Forty-five per cent of rashers in breakfast rolls bought and testedfrom deli counters and service stations are not Irish, the IFA’s Irish food service DNA-verified survey for 2022 has found.

Almost 40% of pork products in the food service industry were found to be derived from non-Irish pigs.

The food service sector includes fast-food restaurants, hotels, service stations, deli counters and butchers.

The survey included a breakdown of pork products being offered by food service outlets. Premium cuts of pork tested the best at 85% Irish, ham came in next at 65%, while typical breakfast products such as rashers and bacon tested at only 55% Irish.

In total, 582 pork samples were tested in 2022 and the survey found that over one-quarter of the samples tested were found to be non-Irish pigmeat.

Retail samples

A total of 181 retail samples were tested, with 97% of those samples coming back as Irish pigmeat.

There were 401 food service samples tested, from 34 individual outlets. The IFA estimated that these companies have a combined reach of 2,600 locations nationwide.

IFA pig chair Roy Gallie said DNA doesn’t lie and that some testing results “identified cases where businesses advertise product as Irish, but when tested, this is proven to be false and this is hugely disappointing”.

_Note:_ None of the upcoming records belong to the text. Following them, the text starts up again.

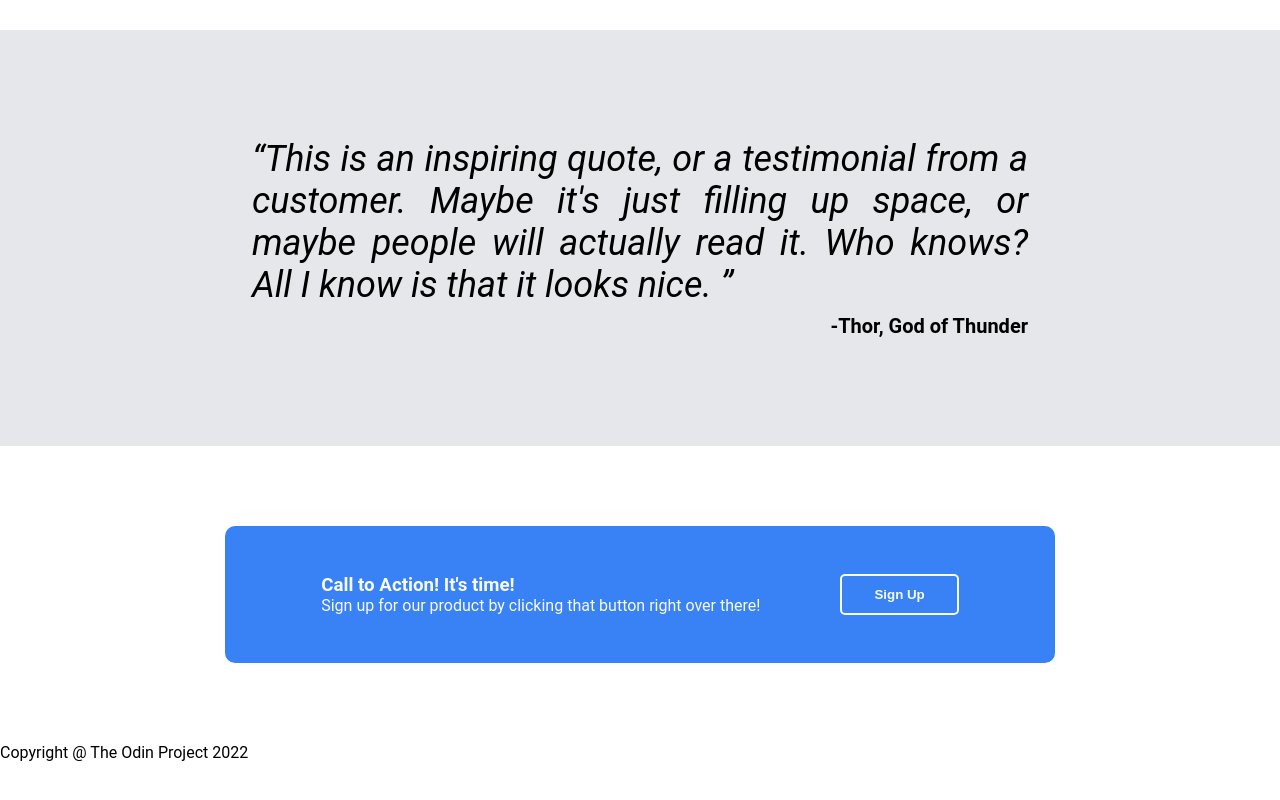
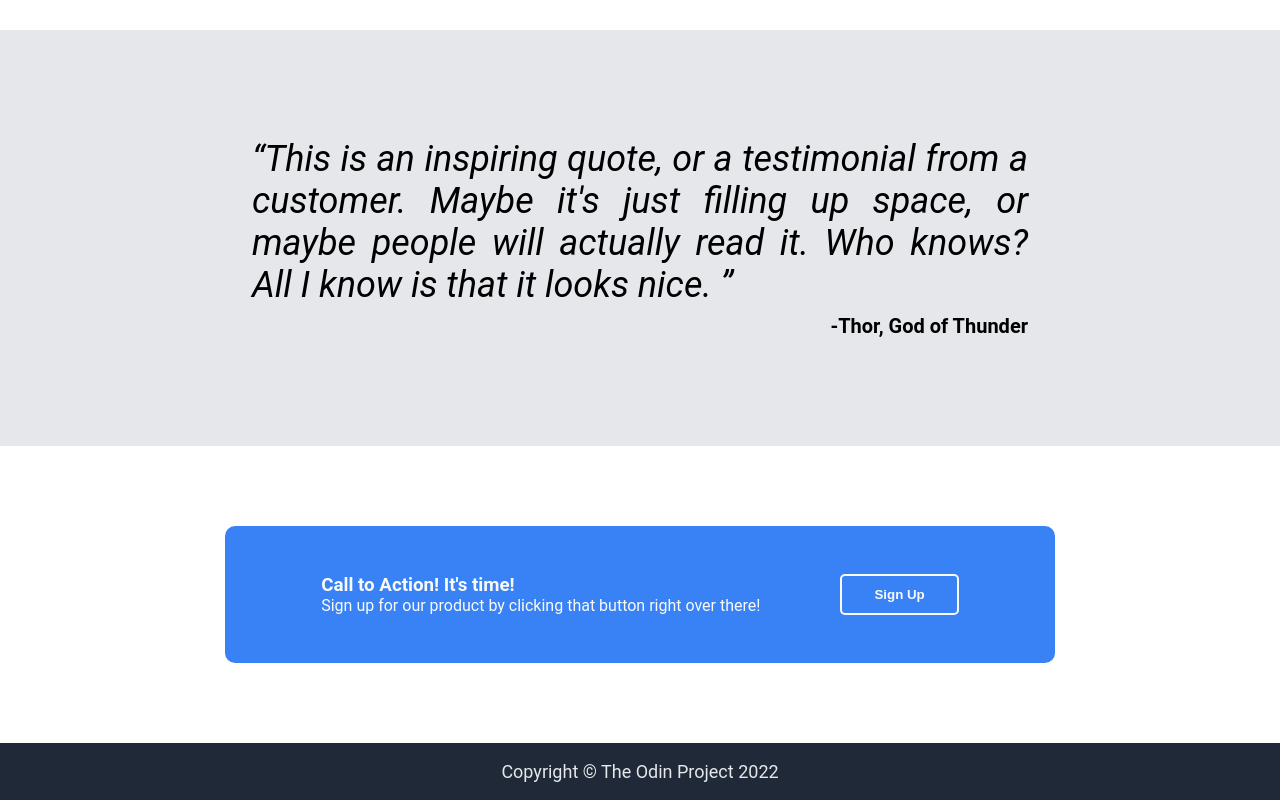
Before and after one commit to jonathanbernal/landing-page, a plain HTML site: page index.html in a window 1280 px wide. Shown: the part 831-1631 px from the top of the page. Before the commit the page ends 1593 px from the top, so only its background shows below. Drawn offline with Linux system fonts and the light colour scheme; a web font is replaced by a local one.

Commit message:
Fix copyright logo and add style to footer section

```diff
--- a/index.html
+++ b/index.html
@@ -85,7 +85,9 @@
 
     <footer>
         <div class="footer-container">
-            Copyright @ The Odin Project 2022
+            <div class="footer-text">
+                Copyright &#169; The Odin Project 2022
+            </div>
         </div>
     </footer>
 </body>
--- a/styles.css
+++ b/styles.css
@@ -14,7 +14,7 @@ body {
 body, .header, .header-container,
 .links, .hero-container, .hero-info,
 .random-information, .img-container, .img-item,
-.quote, .dialog-container, .dialog
+.quote, .dialog-container, .dialog, .footer-container
 {
     display: flex;
 }
@@ -24,12 +24,12 @@ body, .header, .header-container,
     color: #f9faf8;
 }
 
-.links, .hero-subtext {
+.links, .hero-subtext, .footer-container {
     font-size: 18px;
     color: #e5e7eb;
 }
 
-.header-container, .hero-container {
+.header-container, .hero-container, .footer-container {
     background-color: #1F2937;
 }
 
@@ -168,3 +168,8 @@ a {
     margin: 0 auto;
     flex-shrink: 0;
 }
+
+.footer-container {
+    padding: 1em;
+    justify-content: center;
+}
```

“It’s great to be able to hold various outlets to account when they either say it is Irish or isn’t Irish.” IFA president Tim Cullinan said its the testing programme is about “bringing honesty” to the system.